▶ Required work:
Could you give back every record below exactly, leaving out the pictures?

▶ Recorded information:
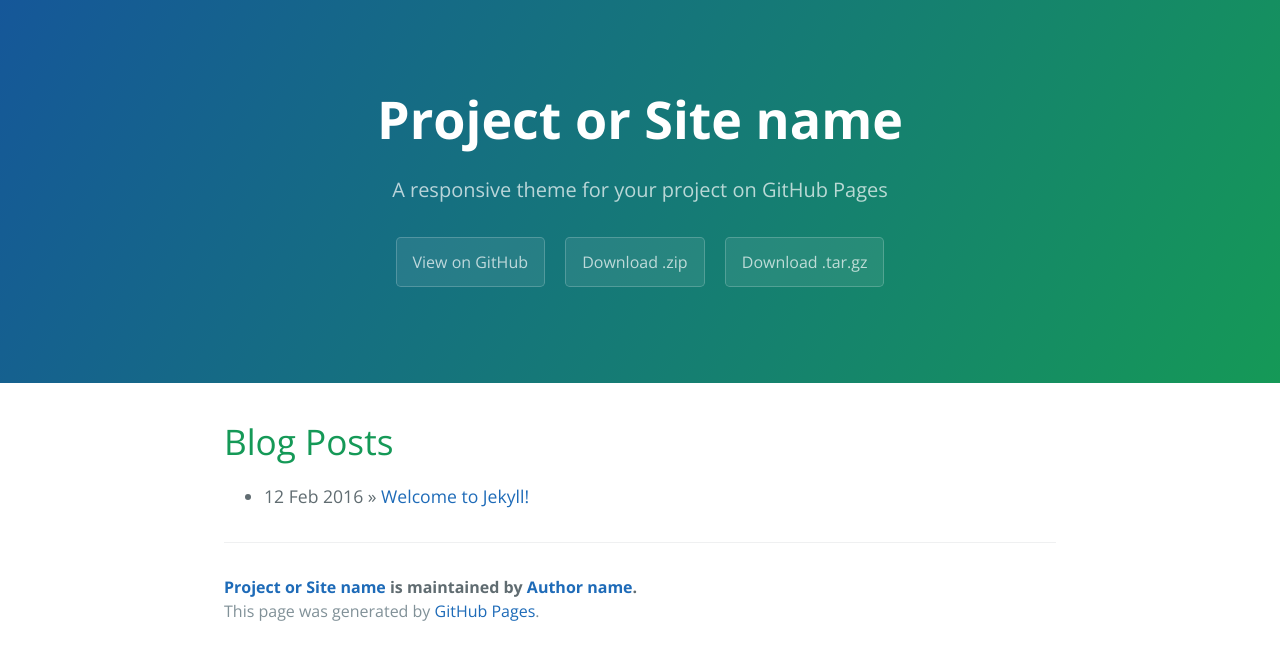
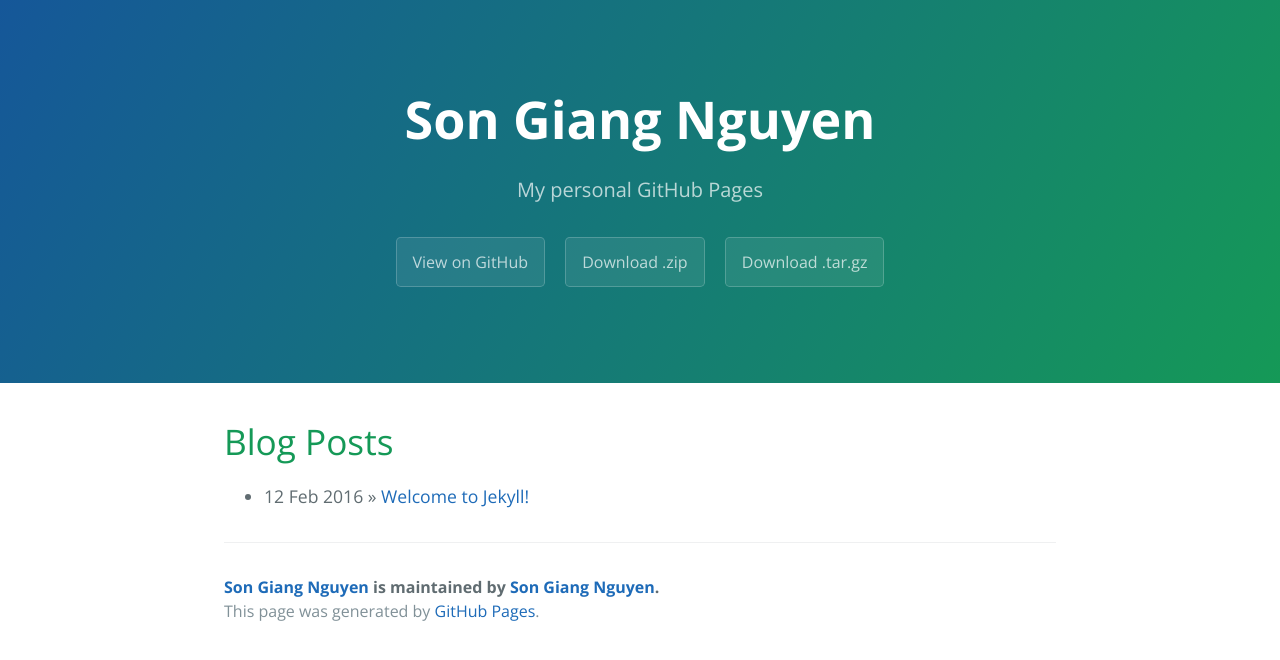
Before and after one commit to thepapercoder/thepapercoder.github.io, a Jekyll site: the page built from index.html, in a window 1280 px wide. Shown: the top 660 px of the page. Built offline with Jekyll 4.4.1, drawn with Linux system fonts in a browser that asks for light colours; the list of posts is cut into pages by our own code.

Commit message:
change readme file

```diff
--- a/_config.yml
+++ b/_config.yml
@@ -1,13 +1,13 @@
 # Setup
-title:        Project or Site name
-tagline:      A responsive theme for your project on GitHub Pages
+title:        Son Giang Nguyen
+tagline:      My personal GitHub Pages
 baseurl:      ""
-paginate:     1
+paginate:     5
 
 # About/contact
 author:
-  name:       Author name
-  url:        http://yourhomepage.com
+  name:       Son Giang Nguyen
+  url:        https://github.com/thepapercoder
 
 # Gems
 gems:
```
Also changed, not shown: README.md.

▶ Output of the exercise:
Before and after one commit to thepapercoder/thepapercoder.github.io, a Jekyll site: the page built from index.html, in a window 1280 px wide. Shown: the top 660 px of the page. Built offline with Jekyll 4.4.1, drawn with Linux system fonts in a browser that asks for light colours; the list of posts is cut into pages by our own code.

Commit message:
change readme file

```diff
--- a/_config.yml
+++ b/_config.yml
@@ -1,13 +1,13 @@
 # Setup
-title:        Project or Site name
-tagline:      A responsive theme for your project on GitHub Pages
+title:        Son Giang Nguyen
+tagline:      My personal GitHub Pages
 baseurl:      ""
-paginate:     1
+paginate:     5
 
 # About/contact
 author:
-  name:       Author name
-  url:        http://yourhomepage.com
+  name:       Son Giang Nguyen
+  url:        https://github.com/thepapercoder
 
 # Gems
 gems:
```
Also changed, not shown: README.md.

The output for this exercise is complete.